This one wasn’t. The host, Jim Ramos, had not read my book previously, and when he did, it hit him right where he is on his own journey. He wanted to process what I had experienced in moving from performance-based living to embracing the Father’s affection. I loved this conversation.
Jim said of my book, “This book is so rich and so good. It hits the heart of where men are. We need to get this book in the hands of guys. Performance-based religion is the default for men in America, and it has been mine… Your writing style is simple and heartfelt, very fluid, and easy to read.”
It’s a great conversation sorting out what it means to be transformed by love, instead of trying to earn God’s approval from our own efforts. We talk about all the biggies—wrath, fear, love, and transformation. To me there are two great benefits of living in the Father’s love, not only do we get an ever-deepening relationship with him, but we also get the fruit of that relationship in the growing transformation in our own lives.
Too many people who teach grace and love, only go so far as giving people comfort from their guilt or works.
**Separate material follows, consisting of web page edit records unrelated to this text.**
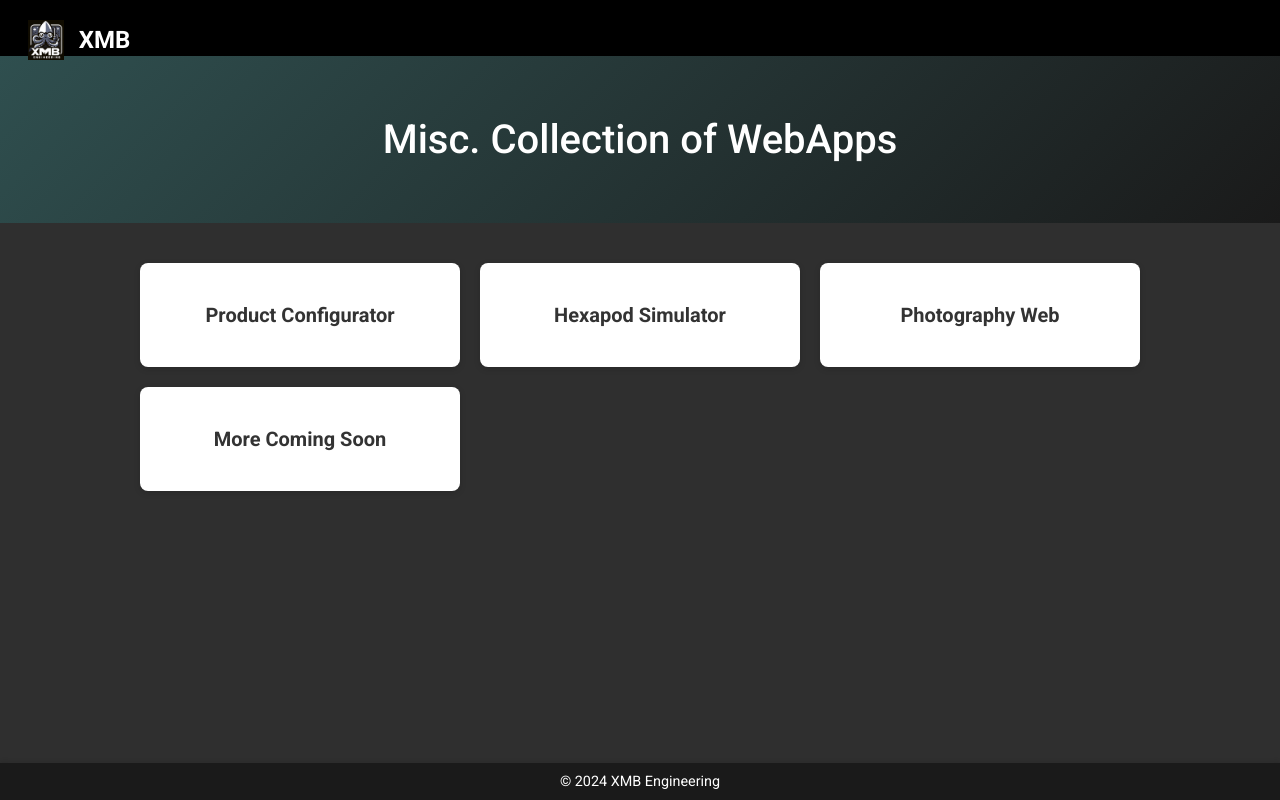
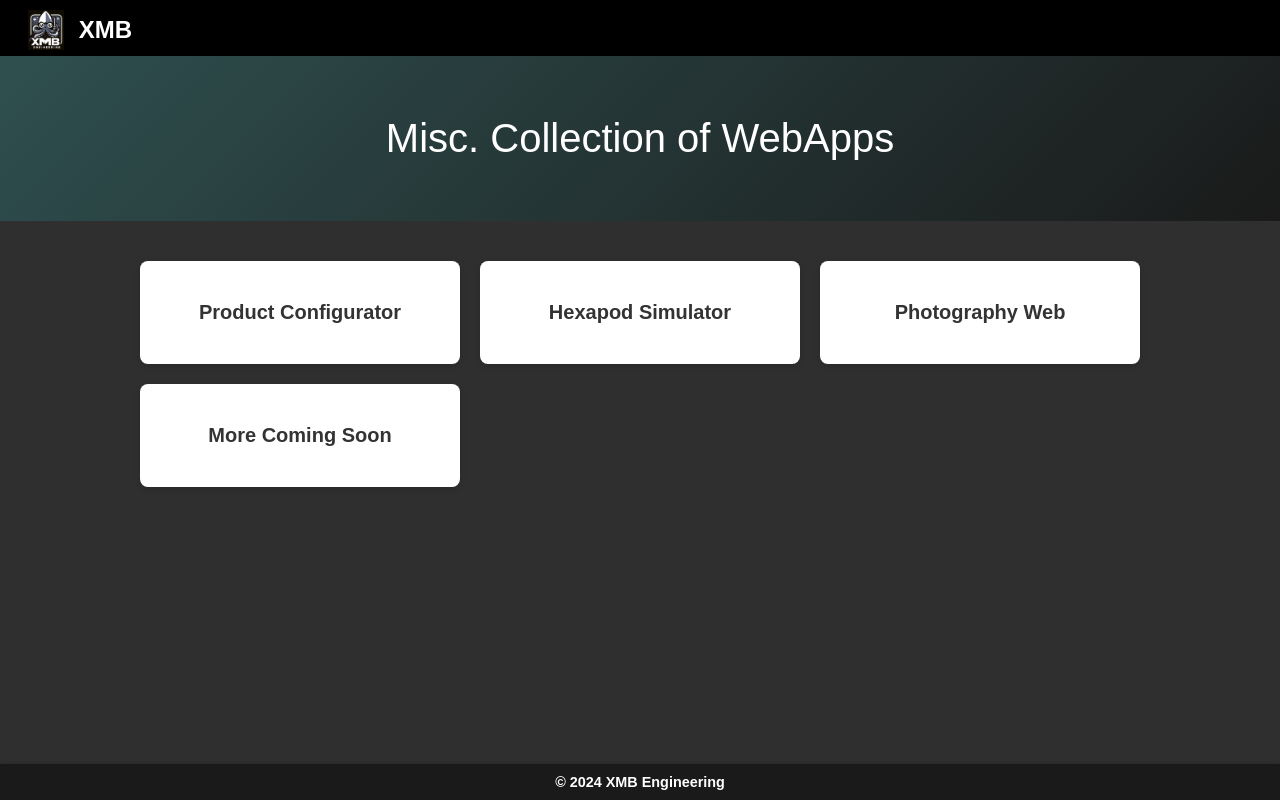
Before and after one commit to markbrauning/XMB-Apps, a website: page index.html in a window 1280 px wide. Drawn offline with Linux system fonts and the light colour scheme.

Commit message:
this is it

```diff
--- a/index.html
+++ b/index.html
@@ -10,14 +10,12 @@
 </head>
 <body>
     <header>
-        <div class="container">
         <a href="https://www.xmbengineering.com/home" class="header-link">
             <div class="titlelogo">
                 <img src="Product-Config/images/XMB_logo.jpg" class="logo" role="img" aria-label="XMB Engineering">
                 <h1 class="site-name">XMB</h1>
             </div>
         </a>
-        </div>
     </header>
     <section class="hero">
         <h2>Misc. Collection of WebApps</h2>
--- a/styles/home.css
+++ b/styles/home.css
@@ -1,5 +1,8 @@
 body {
-    font-family: 'Roboto', sans-serif;
+    font-family: 'Montserrat', sans-serif;
+    font-size: 18pt;
+    font-weight: 700;
+    letter-spacing: 0px;
     margin: 0;
     padding: 0;
     background-color: #2f2f2f;
@@ -7,12 +10,6 @@ body {
     flex-direction: column;
     min-height: 100vh;
     color: #ffffff;
-}
-
-.container {
-    max-width: inherit;
-    margin: 0 auto;
-    padding: 0 10px;
 }
 
 header {
```
Lines whose indentation alone changed are shown as unchanged.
That’s not enough for me. Living loved lets us engage him in a growing relationship of tenderness, and as we live there, love begins to change the way we think about everything, and with that, we begin to live differently. Instead of being captive to our sin and less stellar appetites, we get to experience what a growing trust in God’s love produces in us, a freedom to navigate life with his purpose in mind and not so manipulated by the whims of others.
If you’ve been raised in the Christian religion, then you’ve been deeply schooled in performance-based living. The real fruit of grace is not an excuse to remain in our captivity to sin, but in how it “teaches us to say ‘No’ to ungodliness and worldly passions, and to live self-controlled, upright and godly lives in this present age,” Titus 2:11-12.
And he’s the one doing the work in us, not us trying to do it for him. If that’s where your learning curve is now, this podcast may help you.